What’s New? Performing with Dead & Company. Mayer, the one-time heartthrob pop star, has won over the jam band world and the living members of the Grateful Dead with four years of tours.

What to Expect: Shredding. Yes, Mayer has massive hits new and old, but bottom line is he may be the best guitarist of his generation and his live shows are a showcase for that virtuosity.


Sunday, Sept. 1, 3 p.m.

Key Track: “Bubba Slide,” 2014

What’s New? “Afterlife Vol. 2,” an EP released in July.

What to Expect: A funk and disco dance party, color-coordinated costumes and a jolt of energy to start the festival’s final day.


Sunday, Sept. 1, 5 p.m.

Key Track: “Best Part,” 2017

What’s New? The single “21,” released in July.

What to Expect: A performance that, years from now, you’ll brag about having seen. H.E.R. won two Grammys earlier this year, at age 21, and is becoming the next major American R&B artist.


Sunday, Sept. 1, 7:30 p.m.

Key Track: “Every Breath You Take,” 1988

What’s New? The album “New Songs,” released in May, featuring fresh and modernized recordings of his biggest solo and Police hits.
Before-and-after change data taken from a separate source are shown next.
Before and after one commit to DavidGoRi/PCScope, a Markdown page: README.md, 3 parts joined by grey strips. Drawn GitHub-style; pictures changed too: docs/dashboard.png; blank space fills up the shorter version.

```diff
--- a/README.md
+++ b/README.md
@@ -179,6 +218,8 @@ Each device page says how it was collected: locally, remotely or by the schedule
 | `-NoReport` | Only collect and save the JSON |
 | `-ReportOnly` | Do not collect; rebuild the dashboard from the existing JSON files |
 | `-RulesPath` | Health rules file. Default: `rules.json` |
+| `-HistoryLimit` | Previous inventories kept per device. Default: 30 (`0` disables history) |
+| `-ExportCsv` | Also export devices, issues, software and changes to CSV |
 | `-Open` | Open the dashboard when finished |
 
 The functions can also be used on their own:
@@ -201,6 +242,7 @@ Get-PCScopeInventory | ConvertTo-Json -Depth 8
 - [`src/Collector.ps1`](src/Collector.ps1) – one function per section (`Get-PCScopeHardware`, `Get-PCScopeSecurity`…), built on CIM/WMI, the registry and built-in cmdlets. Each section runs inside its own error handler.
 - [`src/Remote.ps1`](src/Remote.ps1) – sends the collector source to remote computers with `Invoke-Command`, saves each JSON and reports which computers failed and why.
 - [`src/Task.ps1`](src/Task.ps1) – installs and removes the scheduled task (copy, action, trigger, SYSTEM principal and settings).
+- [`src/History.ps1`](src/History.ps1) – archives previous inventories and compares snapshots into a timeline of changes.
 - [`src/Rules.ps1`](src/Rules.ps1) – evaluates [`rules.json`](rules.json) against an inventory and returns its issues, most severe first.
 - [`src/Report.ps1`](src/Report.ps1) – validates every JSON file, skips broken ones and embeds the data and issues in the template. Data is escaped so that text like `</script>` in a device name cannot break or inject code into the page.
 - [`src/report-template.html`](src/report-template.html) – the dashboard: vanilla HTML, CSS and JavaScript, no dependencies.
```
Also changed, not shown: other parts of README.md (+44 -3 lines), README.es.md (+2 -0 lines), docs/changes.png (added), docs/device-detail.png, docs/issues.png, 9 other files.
What to Expect: A hit parade from the ageless Englishman in a tight festival set of Police and solo tracks perfected this summer on Sting’s ongoing world tour.